RECORD EXTRACTS:
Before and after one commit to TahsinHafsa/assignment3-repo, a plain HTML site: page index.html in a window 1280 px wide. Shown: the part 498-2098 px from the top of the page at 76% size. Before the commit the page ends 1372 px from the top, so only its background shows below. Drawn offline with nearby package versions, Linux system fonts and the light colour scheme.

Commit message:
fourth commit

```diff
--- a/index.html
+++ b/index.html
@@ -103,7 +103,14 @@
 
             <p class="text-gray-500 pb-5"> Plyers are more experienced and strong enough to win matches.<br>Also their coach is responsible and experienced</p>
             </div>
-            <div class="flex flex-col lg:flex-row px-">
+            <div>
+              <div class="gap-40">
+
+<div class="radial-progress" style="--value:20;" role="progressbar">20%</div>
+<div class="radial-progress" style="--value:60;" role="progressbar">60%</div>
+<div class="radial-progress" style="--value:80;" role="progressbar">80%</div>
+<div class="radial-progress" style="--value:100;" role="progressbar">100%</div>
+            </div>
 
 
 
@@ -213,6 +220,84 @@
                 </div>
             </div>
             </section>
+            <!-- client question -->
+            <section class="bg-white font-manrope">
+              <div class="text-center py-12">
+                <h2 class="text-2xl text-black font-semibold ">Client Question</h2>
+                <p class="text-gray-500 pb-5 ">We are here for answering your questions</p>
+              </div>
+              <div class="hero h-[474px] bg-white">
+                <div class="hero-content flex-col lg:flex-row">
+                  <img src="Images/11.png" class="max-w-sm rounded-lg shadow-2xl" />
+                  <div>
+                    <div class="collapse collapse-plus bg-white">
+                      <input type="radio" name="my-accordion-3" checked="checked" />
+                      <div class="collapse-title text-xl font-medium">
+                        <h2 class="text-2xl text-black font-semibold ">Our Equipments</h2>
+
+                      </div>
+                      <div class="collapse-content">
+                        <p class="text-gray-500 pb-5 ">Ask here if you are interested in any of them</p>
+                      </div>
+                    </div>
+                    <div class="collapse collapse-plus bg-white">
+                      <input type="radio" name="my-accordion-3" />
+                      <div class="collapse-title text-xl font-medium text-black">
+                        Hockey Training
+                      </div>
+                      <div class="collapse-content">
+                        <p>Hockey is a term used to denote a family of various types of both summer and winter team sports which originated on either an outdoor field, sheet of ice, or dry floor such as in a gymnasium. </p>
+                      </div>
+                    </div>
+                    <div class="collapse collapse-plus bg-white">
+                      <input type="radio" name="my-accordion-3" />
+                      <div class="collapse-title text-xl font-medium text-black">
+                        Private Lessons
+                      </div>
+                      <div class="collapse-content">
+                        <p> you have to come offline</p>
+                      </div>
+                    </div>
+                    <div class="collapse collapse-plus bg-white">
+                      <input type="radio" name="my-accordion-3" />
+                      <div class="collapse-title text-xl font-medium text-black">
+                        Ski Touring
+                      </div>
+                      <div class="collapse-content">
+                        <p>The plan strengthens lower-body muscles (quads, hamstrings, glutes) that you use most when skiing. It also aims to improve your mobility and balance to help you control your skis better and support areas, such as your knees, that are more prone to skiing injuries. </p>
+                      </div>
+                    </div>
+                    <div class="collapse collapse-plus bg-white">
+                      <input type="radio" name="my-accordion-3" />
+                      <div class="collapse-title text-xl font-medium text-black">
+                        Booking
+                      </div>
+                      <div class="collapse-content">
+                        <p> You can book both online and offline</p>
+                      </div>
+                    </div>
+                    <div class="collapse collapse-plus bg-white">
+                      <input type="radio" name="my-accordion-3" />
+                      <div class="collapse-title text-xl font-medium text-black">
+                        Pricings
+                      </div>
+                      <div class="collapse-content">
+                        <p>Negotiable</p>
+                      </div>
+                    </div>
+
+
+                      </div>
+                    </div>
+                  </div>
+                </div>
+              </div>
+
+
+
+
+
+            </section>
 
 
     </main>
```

PROBLEM TO SOLVE:
Please output the listing above exactly, every line included.

ANSWER TO THIS PROBLEM:
Before and after one commit to TahsinHafsa/assignment3-repo, a plain HTML site: page index.html in a window 1280 px wide. Shown: the part 498-2098 px from the top of the page at 76% size. Before the commit the page ends 1372 px from the top, so only its background shows below. Drawn offline with nearby package versions, Linux system fonts and the light colour scheme.

Commit message:
fourth commit

```diff
--- a/index.html
+++ b/index.html
@@ -103,7 +103,14 @@
 
             <p class="text-gray-500 pb-5"> Plyers are more experienced and strong enough to win matches.<br>Also their coach is responsible and experienced</p>
             </div>
-            <div class="flex flex-col lg:flex-row px-">
+            <div>
+              <div class="gap-40">
+
+<div class="radial-progress" style="--value:20;" role="progressbar">20%</div>
+<div class="radial-progress" style="--value:60;" role="progressbar">60%</div>
+<div class="radial-progress" style="--value:80;" role="progressbar">80%</div>
+<div class="radial-progress" style="--value:100;" role="progressbar">100%</div>
+            </div>
 
 
 
@@ -213,6 +220,84 @@
                 </div>
             </div>
             </section>
+            <!-- client question -->
+            <section class="bg-white font-manrope">
+              <div class="text-center py-12">
+                <h2 class="text-2xl text-black font-semibold ">Client Question</h2>
+                <p class="text-gray-500 pb-5 ">We are here for answering your questions</p>
+              </div>
+              <div class="hero h-[474px] bg-white">
+                <div class="hero-content flex-col lg:flex-row">
+                  <img src="Images/11.png" class="max-w-sm rounded-lg shadow-2xl" />
+                  <div>
+                    <div class="collapse collapse-plus bg-white">
+                      <input type="radio" name="my-accordion-3" checked="checked" />
+                      <div class="collapse-title text-xl font-medium">
+                        <h2 class="text-2xl text-black font-semibold ">Our Equipments</h2>
+
+                      </div>
+                      <div class="collapse-content">
+                        <p class="text-gray-500 pb-5 ">Ask here if you are interested in any of them</p>
+                      </div>
+                    </div>
+                    <div class="collapse collapse-plus bg-white">
+                      <input type="radio" name="my-accordion-3" />
+                      <div class="collapse-title text-xl font-medium text-black">
+                        Hockey Training
+                      </div>
+                      <div class="collapse-content">
+                        <p>Hockey is a term used to denote a family of various types of both summer and winter team sports which originated on either an outdoor field, sheet of ice, or dry floor such as in a gymnasium. </p>
+                      </div>
+                    </div>
+                    <div class="collapse collapse-plus bg-white">
+                      <input type="radio" name="my-accordion-3" />
+                      <div class="collapse-title text-xl font-medium text-black">
+                        Private Lessons
+                      </div>
+                      <div class="collapse-content">
+                        <p> you have to come offline</p>
+                      </div>
+                    </div>
+                    <div class="collapse collapse-plus bg-white">
+                      <input type="radio" name="my-accordion-3" />
+                      <div class="collapse-title text-xl font-medium text-black">
+                        Ski Touring
+                      </div>
+                      <div class="collapse-content">
+                        <p>The plan strengthens lower-body muscles (quads, hamstrings, glutes) that you use most when skiing. It also aims to improve your mobility and balance to help you control your skis better and support areas, such as your knees, that are more prone to skiing injuries. </p>
+                      </div>
+                    </div>
+                    <div class="collapse collapse-plus bg-white">
+                      <input type="radio" name="my-accordion-3" />
+                      <div class="collapse-title text-xl font-medium text-black">
+                        Booking
+                      </div>
+                      <div class="collapse-content">
+                        <p> You can book both online and offline</p>
+                      </div>
+                    </div>
+                    <div class="collapse collapse-plus bg-white">
+                      <input type="radio" name="my-accordion-3" />
+                      <div class="collapse-title text-xl font-medium text-black">
+                        Pricings
+                      </div>
+                      <div class="collapse-content">
+                        <p>Negotiable</p>
+                      </div>
+                    </div>
+
+
+                      </div>
+                    </div>
+                  </div>
+                </div>
+              </div>
+
+
+
+
+
+            </section>
 
 
     </main>
```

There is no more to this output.